Change detection data:

<<<<

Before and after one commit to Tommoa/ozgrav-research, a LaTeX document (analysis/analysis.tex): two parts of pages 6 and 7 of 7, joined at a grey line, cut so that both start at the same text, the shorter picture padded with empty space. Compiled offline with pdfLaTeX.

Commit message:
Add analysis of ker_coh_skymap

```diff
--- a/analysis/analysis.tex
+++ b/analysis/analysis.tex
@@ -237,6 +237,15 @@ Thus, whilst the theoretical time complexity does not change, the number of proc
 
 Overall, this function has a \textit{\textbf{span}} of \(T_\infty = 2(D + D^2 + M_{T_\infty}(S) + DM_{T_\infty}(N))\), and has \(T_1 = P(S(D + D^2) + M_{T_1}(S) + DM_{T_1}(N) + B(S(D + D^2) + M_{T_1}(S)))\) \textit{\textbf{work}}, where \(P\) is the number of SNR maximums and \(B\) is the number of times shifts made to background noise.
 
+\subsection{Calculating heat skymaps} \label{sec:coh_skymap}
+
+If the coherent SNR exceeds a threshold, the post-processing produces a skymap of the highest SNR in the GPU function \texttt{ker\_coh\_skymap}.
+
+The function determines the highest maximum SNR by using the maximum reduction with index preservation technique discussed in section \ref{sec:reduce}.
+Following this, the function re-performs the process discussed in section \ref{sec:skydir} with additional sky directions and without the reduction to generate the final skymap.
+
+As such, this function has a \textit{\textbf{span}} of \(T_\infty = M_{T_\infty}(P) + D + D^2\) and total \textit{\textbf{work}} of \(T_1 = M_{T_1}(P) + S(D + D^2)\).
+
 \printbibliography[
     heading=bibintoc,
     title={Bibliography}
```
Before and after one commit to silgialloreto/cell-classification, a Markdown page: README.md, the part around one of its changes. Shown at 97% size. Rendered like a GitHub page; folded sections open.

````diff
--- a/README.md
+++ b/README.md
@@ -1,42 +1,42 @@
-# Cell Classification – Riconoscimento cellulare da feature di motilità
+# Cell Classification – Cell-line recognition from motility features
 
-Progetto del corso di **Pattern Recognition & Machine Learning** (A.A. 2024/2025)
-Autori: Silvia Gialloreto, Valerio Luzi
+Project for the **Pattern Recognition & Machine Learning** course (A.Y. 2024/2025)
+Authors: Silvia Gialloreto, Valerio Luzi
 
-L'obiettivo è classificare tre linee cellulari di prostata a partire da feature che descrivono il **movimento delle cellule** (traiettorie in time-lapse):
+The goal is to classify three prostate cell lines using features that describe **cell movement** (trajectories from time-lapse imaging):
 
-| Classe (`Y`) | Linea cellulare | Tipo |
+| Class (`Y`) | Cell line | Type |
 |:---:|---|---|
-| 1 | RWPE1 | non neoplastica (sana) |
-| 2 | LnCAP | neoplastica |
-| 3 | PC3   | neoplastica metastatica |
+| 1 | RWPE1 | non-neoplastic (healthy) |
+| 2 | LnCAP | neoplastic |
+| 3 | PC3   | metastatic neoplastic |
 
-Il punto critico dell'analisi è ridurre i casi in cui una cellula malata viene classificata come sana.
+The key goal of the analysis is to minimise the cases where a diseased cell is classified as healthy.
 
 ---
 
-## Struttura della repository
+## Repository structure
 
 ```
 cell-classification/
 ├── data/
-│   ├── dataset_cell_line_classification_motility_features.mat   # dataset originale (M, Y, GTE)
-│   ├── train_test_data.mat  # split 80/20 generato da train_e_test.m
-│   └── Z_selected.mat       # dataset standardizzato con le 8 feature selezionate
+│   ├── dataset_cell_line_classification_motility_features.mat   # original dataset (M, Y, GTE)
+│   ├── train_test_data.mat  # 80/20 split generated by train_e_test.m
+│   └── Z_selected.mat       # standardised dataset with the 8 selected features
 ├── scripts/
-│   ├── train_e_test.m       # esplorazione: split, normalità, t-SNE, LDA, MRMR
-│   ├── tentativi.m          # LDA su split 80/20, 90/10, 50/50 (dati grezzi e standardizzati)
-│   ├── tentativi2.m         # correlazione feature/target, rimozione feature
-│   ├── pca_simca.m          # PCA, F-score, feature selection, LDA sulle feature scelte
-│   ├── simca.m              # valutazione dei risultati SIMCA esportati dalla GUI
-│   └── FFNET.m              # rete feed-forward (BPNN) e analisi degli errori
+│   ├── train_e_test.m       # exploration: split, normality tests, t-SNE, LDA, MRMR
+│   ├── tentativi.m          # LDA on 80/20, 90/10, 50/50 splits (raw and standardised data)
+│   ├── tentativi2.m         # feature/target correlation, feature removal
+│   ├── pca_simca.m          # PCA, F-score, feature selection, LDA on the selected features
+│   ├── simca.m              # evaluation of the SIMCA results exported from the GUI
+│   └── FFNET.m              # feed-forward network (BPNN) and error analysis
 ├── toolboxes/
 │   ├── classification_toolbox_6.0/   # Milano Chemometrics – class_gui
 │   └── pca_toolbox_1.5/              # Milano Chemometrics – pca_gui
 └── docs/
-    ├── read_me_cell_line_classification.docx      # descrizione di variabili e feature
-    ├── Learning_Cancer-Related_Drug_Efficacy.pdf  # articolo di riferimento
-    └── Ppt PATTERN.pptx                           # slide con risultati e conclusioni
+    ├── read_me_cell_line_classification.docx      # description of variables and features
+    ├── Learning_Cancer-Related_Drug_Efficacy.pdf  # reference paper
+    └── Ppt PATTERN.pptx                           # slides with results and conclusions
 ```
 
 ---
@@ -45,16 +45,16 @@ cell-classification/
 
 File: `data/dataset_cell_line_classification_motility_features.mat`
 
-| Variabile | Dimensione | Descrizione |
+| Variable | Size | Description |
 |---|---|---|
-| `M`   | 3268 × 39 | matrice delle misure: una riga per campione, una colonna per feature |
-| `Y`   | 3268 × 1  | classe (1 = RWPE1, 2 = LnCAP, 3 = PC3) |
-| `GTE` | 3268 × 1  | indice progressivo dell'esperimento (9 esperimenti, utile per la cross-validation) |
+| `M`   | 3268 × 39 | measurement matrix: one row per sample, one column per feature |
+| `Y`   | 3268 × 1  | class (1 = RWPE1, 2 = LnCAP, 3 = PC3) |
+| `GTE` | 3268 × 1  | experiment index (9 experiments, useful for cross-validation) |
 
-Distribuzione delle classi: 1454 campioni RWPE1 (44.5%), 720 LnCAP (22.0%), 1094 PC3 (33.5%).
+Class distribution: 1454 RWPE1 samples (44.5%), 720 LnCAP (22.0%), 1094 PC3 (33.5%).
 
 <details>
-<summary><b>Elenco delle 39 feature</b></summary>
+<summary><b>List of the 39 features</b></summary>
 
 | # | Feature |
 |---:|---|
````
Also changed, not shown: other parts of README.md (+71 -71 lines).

>>>>

- AIM OF THE TASK -
Go through the data and show each line that holds "LnCAP".

- SOLVED EXERCISE -
-| 2 | LnCAP | neoplastica |
+| 2 | LnCAP | neoplastic |
-| `Y`   | 3268 × 1  | classe (1 = RWPE1, 2 = LnCAP, 3 = PC3) |
+| `Y`   | 3268 × 1  | class (1 = RWPE1, 2 = LnCAP, 3 = PC3) |
-Distribuzione delle classi: 1454 campioni RWPE1 (44.5%), 720 LnCAP (22.0%), 1094 PC3 (33.5%).
+Class distribution: 1454 RWPE1 samples (44.5%), 720 LnCAP (22.0%), 1094 PC3 (33.5%).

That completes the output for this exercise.